Now Crocs is closing down the last of its manufacturing facilities, one in Mexico and the other in Italy, as it switches over completely to third-party production. That shouldn't be a hindrance to continued improvement, because it already contracted out most of its production to third-party manufacturers, primarily in China and Vietnam. Over the past three years, Crocs has not produced more than 15% of its own footwear.

A pair of green casual rubber shoes

Image source: Getty Images.

Kicking sales higher

The footwear maker has targeted clogs and sandals as its growth market, and CEO Andrew Rees said both silhouettes continued to perform well in the second quarter. Previously, he identified the clog market as a $4 billion opportunity worldwide, where Crocs was already a leader, while sandals were estimated to be $23 billion globally.

Crocs' clog revenue rose 11.4% in the quarter and represented 52% of total footwear sales, and sandals jumped almost 18% to comprise 26% of sales. Both put up similar results in the first quarter. E-commerce revenue was up 23.8% in the period, its fifth-straight quarter of double-digit growth, while wholesale was up 7%.

When you look at Crocs' combined retail and e-commerce results, direct-to-consumer comparable sales rose nearly 12%, marking the fourth consecutive quarter of rising comps. By selling its manufacturing plants and going 100% to outsourced production, Crocs says it can meet the growing demand for its footwear, because capacity is higher.

Key investment takeaway

It's quickly becoming apparent that a smaller Crocs is a better Crocs, one that can manage its costs more effectively while achieving the sort of growth numbers it needs. And though the resignation of a senior executive can create uncertainty, Crocs' CFO has arranged for an orderly transition and will be around until Apr. 2019. Moreover, the footwear maker has already found a capable replacement -- someone who worked for Crocs previously before leaving to work at Amazon.com's online shoe seller, Zappos.com. Considering Crocs' renewed focus on e-commerce, it looks like a good fit.
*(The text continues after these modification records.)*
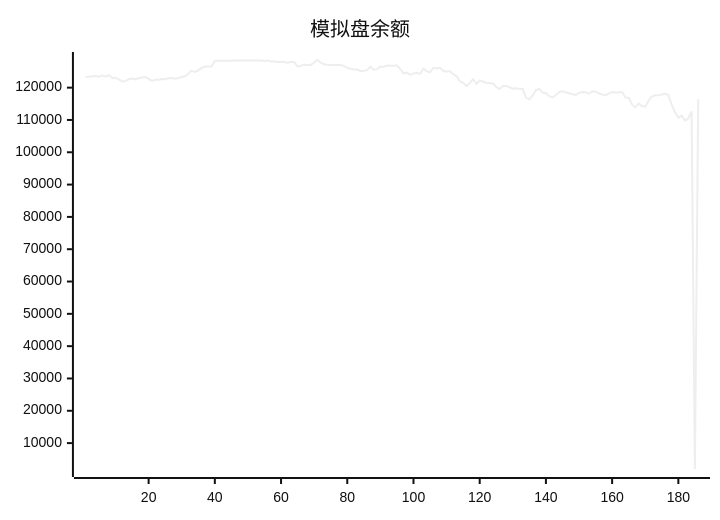
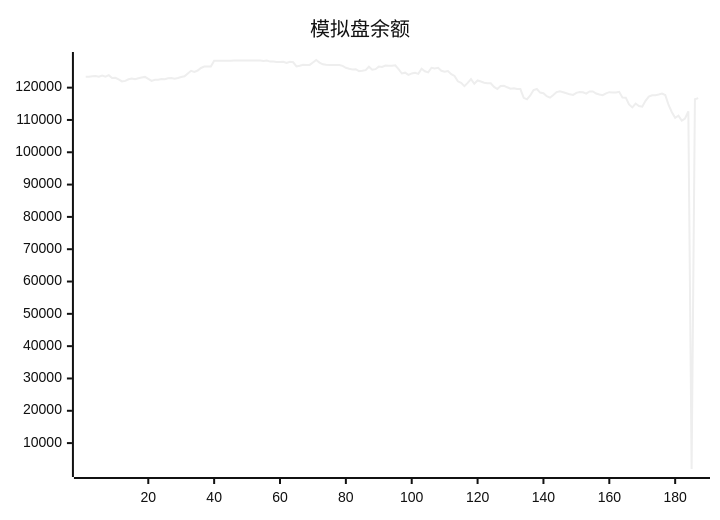
The diagram in README.md (aahl/ai-trading), drawn with Mermaid (neutral theme) before and after one commit. The commit also changed other lines of this file and 1 other file, not shown here.

````diff
--- a/README.md
+++ b/README.md
@@ -5,5 +5,5 @@
 ```mermaid
 xychart
     title "模拟盘余额"
-    line [123338,123402,123530,123592,123378,123745,123413,123853,123009,123040,122557,121938,122095,122599,122856,122597,122898,123160,123319,122719,122087,122454,122416,122685,122592,122907,122961,122776,122981,123295,123507,124403,125224,124894,125303,126088,126544,126534,126549,128335,128318,128318,128318,128318,128318,128424,128424,128424,128424,128424,128424,128424,128424,128424,128247,128412,128062,128087,127917,127901,128026,127611,128000,127850,126572,126770,127100,126971,127029,127783,128554,127765,127224,127064,127044,127009,127025,127004,126738,126152,125871,125635,125707,125117,125217,125420,126480,125545,125715,126511,126424,126856,126764,126788,126890,125710,124381,124632,123936,124402,124574,124256,125833,125070,124739,126154,125966,126145,125213,124943,125143,124157,123604,121959,121476,120476,121470,122610,121201,122221,121889,121522,121332,121344,120232,119559,120513,120577,120108,119680,119777,119572,119568,116839,116392,117573,119250,119585,118469,118277,117338,116897,117706,118628,118849,118579,118280,117926,117735,118373,118639,118544,118136,118798,118819,118162,117874,117649,118215,118601,118463,118517,118713,116911,116899,114798,113887,115084,114313,114091,115934,117221,117658,117658,117883,118164,117693,114632,112403,110644,111313,109777,110444,112673,1984,116419]
+    line [123338,123402,123530,123592,123378,123745,123413,123853,123009,123040,122557,121938,122095,122599,122856,122597,122898,123160,123319,122719,122087,122454,122416,122685,122592,122907,122961,122776,122981,123295,123507,124403,125224,124894,125303,126088,126544,126534,126549,128335,128318,128318,128318,128318,128318,128424,128424,128424,128424,128424,128424,128424,128424,128424,128247,128412,128062,128087,127917,127901,128026,127611,128000,127850,126572,126770,127100,126971,127029,127783,128554,127765,127224,127064,127044,127009,127025,127004,126738,126152,125871,125635,125707,125117,125217,125420,126480,125545,125715,126511,126424,126856,126764,126788,126890,125710,124381,124632,123936,124402,124574,124256,125833,125070,124739,126154,125966,126145,125213,124943,125143,124157,123604,121959,121476,120476,121470,122610,121201,122221,121889,121522,121332,121344,120232,119559,120513,120577,120108,119680,119777,119572,119568,116839,116392,117573,119250,119585,118469,118277,117338,116897,117706,118628,118849,118579,118280,117926,117735,118373,118639,118544,118136,118798,118819,118162,117874,117649,118215,118601,118463,118517,118713,116911,116899,114798,113887,115084,114313,114091,115934,117221,117658,117658,117883,118164,117693,114632,112403,110644,111313,109777,110444,112673,1984,116419,116772]
 ```
````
Despite the initial chaos created by the twin announcements, investors can feel confident that Crocs is on more solid footing than it has been in a long time, and the turnaround they've been waiting for is here in full swing.

John Mackey, CEO of Whole Foods Market, an Amazon subsidiary, is a member of The Motley Fool's board of directors. Rich Duprey has no position in any of the stocks mentioned. The Motley Fool owns shares of and recommends Amazon. The Motley Fool has a disclosure policy.